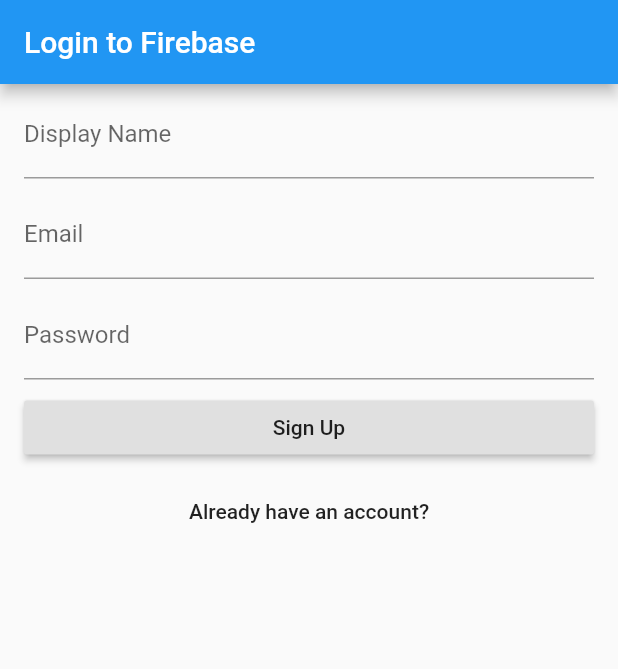
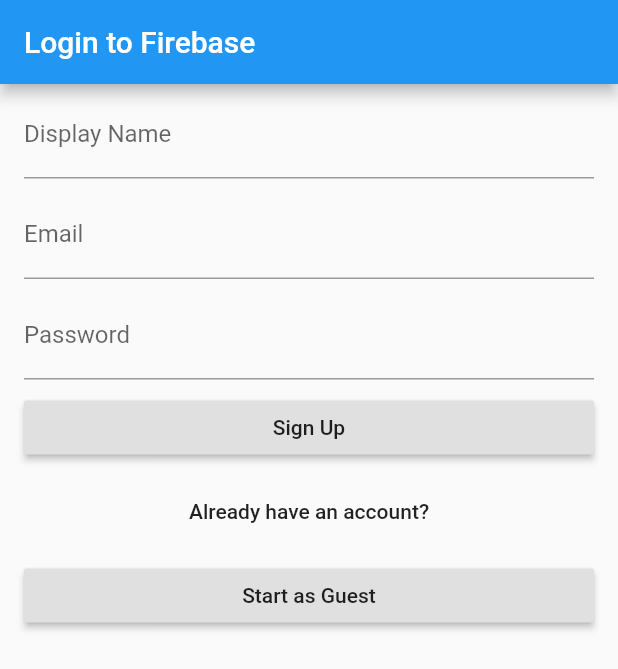
Before and after one commit to rodydavis/fb_auth, a Flutter app: the screen it shows after launch, on a phone screen of 412 x 824 dp. Shown: the top 669 px of the screen. Run offline on Flutter 3.47's test engine with Material 2 defaults, Android fonts, the phone set to English and light mode, and no system bars; our stand-ins replace bloc, firebase_auth, flutter_bloc; missing offline and left inert: firebase; accounts and stored records are empty; statements that could not run were skipped.

```diff
--- a/example/lib/main.dart
+++ b/example/lib/main.dart
@@ -34,6 +34,7 @@ class _MyAppState extends State<MyApp> {
     storageBucket: "ampstor.appspot.com",
     messagingSenderId: "561515444898",
     appId: "1:561515444898:web:9060ee5d860d2ef2",
+    measurementId: "G-2WF699JDJP",
   );
 
   AuthBloc _auth;
--- a/example/lib/ui/auth/screen.dart
+++ b/example/lib/ui/auth/screen.dart
@@ -85,6 +85,13 @@ class _LoginScreenState extends State<LoginScreen> {
                       });
                   },
                 )),
+                ListTile(
+                    title: RaisedButton(
+                  child: Text('Start as Guest'),
+                  onPressed: () {
+                    _auth.dispatch(LoginGuest());
+                  },
+                )),
                 if (state is AuthLoadingState) ...[CircularProgressIndicator()],
               ],
             ),
--- a/lib/data/classes/app.dart
+++ b/lib/data/classes/app.dart
@@ -7,6 +7,7 @@ class FbApp {
     this.storageBucket,
     this.messagingSenderId,
     this.appId,
+    this.measurementId,
   });
 
   final String apiKey;
@@ -16,4 +17,5 @@ class FbApp {
   final String storageBucket;
   final String messagingSenderId;
   final String appId;
+  final String measurementId;
 }
```
Also changed, not shown: lib/data/services/rest_api/client.dart (+15 -17 lines), 1 other file.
════════════════════
The reply has to reproduce every line above verbatim and contain no pictures.

Before and after one commit to rodydavis/fb_auth, a Flutter app: the screen it shows after launch, on a phone screen of 412 x 824 dp. Shown: the top 669 px of the screen. Run offline on Flutter 3.47's test engine with Material 2 defaults, Android fonts, the phone set to English and light mode, and no system bars; our stand-ins replace bloc, firebase_auth, flutter_bloc; missing offline and left inert: firebase; accounts and stored records are empty; statements that could not run were skipped.

```diff
--- a/example/lib/main.dart
+++ b/example/lib/main.dart
@@ -34,6 +34,7 @@ class _MyAppState extends State<MyApp> {
     storageBucket: "ampstor.appspot.com",
     messagingSenderId: "561515444898",
     appId: "1:561515444898:web:9060ee5d860d2ef2",
+    measurementId: "G-2WF699JDJP",
   );
 
   AuthBloc _auth;
--- a/example/lib/ui/auth/screen.dart
+++ b/example/lib/ui/auth/screen.dart
@@ -85,6 +85,13 @@ class _LoginScreenState extends State<LoginScreen> {
                       });
                   },
                 )),
+                ListTile(
+                    title: RaisedButton(
+                  child: Text('Start as Guest'),
+                  onPressed: () {
+                    _auth.dispatch(LoginGuest());
+                  },
+                )),
                 if (state is AuthLoadingState) ...[CircularProgressIndicator()],
               ],
             ),
--- a/lib/data/classes/app.dart
+++ b/lib/data/classes/app.dart
@@ -7,6 +7,7 @@ class FbApp {
     this.storageBucket,
     this.messagingSenderId,
     this.appId,
+    this.measurementId,
   });
 
   final String apiKey;
@@ -16,4 +17,5 @@ class FbApp {
   final String storageBucket;
   final String messagingSenderId;
   final String appId;
+  final String measurementId;
 }
```
Also changed, not shown: lib/data/services/rest_api/client.dart (+15 -17 lines), 1 other file.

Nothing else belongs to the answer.